* **EXERCISE INSTRUCTIONS**
Your answer should be each line of the entries that contains the word "rows", copied in full.

* **EXTRACTED RECORDS**
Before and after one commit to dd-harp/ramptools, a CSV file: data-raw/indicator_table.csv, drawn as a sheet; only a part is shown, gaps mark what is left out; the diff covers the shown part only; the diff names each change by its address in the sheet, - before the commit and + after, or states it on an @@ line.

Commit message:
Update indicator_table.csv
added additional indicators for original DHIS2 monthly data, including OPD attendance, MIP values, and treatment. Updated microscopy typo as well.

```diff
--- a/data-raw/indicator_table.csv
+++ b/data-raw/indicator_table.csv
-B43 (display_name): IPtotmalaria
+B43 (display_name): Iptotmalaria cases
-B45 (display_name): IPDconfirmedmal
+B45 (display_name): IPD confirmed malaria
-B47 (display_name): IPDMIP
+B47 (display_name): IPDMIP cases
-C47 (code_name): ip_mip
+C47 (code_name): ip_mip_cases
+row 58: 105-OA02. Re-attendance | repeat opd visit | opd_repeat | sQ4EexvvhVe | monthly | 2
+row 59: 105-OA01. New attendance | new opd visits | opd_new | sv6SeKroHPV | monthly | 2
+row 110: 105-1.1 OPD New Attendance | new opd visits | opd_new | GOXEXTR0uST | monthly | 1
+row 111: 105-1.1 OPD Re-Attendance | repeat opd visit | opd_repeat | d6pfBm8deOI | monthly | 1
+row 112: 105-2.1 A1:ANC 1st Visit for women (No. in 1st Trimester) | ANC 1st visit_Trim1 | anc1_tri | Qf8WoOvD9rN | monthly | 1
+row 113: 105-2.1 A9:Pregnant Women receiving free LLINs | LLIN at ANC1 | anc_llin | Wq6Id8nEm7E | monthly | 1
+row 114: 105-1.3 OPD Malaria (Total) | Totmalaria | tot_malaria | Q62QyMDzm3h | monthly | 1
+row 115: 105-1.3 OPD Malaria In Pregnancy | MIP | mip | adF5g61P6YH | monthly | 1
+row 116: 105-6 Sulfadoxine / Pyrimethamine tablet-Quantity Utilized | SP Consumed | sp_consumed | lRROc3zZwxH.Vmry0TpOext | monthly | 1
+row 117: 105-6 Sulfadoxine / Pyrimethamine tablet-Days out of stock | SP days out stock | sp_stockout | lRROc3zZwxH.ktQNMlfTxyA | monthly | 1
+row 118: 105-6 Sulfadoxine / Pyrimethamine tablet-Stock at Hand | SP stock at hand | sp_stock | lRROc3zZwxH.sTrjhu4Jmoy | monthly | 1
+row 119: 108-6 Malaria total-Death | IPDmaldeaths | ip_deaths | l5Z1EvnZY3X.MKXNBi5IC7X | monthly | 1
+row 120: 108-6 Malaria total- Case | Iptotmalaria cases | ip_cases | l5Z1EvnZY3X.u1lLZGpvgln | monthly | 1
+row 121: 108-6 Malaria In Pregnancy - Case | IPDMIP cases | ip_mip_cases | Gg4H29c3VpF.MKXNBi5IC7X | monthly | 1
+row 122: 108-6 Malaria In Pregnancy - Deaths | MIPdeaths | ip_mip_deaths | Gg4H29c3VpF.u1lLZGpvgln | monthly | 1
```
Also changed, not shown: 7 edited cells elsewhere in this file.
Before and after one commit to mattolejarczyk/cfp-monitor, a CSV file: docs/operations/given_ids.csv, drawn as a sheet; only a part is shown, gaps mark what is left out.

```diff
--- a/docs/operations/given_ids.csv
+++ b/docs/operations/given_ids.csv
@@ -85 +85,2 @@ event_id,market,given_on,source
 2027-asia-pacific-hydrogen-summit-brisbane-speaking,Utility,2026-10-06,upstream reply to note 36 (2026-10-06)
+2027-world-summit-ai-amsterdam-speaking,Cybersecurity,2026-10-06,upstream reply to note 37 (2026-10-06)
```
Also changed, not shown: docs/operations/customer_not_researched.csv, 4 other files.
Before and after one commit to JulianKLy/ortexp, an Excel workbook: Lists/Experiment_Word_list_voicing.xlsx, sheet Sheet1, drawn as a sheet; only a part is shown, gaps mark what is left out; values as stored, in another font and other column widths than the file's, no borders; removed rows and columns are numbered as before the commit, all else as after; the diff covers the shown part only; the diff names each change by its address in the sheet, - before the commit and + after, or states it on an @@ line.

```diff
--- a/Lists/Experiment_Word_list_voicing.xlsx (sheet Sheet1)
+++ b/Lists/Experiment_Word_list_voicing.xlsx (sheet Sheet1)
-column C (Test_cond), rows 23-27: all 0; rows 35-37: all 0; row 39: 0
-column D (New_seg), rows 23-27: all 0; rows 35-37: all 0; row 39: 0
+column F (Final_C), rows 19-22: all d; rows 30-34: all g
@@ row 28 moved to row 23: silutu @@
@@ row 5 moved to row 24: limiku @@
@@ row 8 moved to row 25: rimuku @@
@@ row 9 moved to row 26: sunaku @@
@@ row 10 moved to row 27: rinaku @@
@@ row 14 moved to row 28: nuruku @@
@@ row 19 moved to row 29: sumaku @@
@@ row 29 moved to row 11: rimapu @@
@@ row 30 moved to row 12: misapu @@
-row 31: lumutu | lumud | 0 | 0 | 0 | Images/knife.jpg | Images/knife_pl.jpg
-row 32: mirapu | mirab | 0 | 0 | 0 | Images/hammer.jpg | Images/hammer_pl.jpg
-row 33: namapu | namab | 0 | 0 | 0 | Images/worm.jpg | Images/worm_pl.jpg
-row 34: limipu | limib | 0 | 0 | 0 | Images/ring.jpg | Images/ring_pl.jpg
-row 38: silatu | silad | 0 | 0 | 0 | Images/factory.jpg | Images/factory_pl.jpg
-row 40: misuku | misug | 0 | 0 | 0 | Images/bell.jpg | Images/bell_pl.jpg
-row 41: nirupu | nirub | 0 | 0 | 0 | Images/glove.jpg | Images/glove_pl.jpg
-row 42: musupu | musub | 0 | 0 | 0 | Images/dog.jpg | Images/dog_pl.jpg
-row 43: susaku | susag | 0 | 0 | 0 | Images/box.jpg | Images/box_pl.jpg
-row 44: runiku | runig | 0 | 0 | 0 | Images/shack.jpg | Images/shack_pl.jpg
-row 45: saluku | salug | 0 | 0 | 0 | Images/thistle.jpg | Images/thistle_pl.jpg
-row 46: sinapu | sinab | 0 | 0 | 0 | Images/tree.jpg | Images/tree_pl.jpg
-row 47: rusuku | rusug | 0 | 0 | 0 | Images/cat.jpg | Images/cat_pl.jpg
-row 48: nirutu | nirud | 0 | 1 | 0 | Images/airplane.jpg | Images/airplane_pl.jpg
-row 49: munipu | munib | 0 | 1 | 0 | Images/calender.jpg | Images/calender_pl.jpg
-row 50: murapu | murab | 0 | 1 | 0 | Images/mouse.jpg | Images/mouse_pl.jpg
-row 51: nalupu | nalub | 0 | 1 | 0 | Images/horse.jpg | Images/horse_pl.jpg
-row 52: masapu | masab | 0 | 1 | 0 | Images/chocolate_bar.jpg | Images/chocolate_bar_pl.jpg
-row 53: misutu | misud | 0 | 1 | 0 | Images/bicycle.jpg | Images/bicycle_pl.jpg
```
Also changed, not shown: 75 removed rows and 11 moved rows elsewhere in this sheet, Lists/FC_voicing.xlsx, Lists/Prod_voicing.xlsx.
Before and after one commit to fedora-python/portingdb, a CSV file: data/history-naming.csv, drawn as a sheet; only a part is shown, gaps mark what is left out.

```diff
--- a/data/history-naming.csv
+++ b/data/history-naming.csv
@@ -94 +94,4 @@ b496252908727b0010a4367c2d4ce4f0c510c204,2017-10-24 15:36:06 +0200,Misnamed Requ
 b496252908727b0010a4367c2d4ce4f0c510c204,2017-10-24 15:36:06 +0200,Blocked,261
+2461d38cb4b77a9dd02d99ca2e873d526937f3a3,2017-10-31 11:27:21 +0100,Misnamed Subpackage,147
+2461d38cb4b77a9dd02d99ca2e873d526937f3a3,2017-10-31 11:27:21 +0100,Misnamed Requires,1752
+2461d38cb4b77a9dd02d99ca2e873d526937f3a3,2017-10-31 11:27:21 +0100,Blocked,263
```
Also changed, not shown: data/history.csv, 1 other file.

* **TASK OUTPUT**
Before and after one commit to JulianKLy/ortexp, an Excel workbook: Lists/Experiment_Word_list_voicing.xlsx, sheet Sheet1, drawn as a sheet; only a part is shown, gaps mark what is left out; values as stored, in another font and other column widths than the file's, no borders; removed rows and columns are numbered as before the commit, all else as after; the diff covers the shown part only; the diff names each change by its address in the sheet, - before the commit and + after, or states it on an @@ line.
-column C (Test_cond), rows 23-27: all 0; rows 35-37: all 0; row 39: 0
-column D (New_seg), rows 23-27: all 0; rows 35-37: all 0; row 39: 0
+column F (Final_C), rows 19-22: all d; rows 30-34: all g
Also changed, not shown: 75 removed rows and 11 moved rows elsewhere in this sheet, Lists/FC_voicing.xlsx, Lists/Prod_voicing.xlsx.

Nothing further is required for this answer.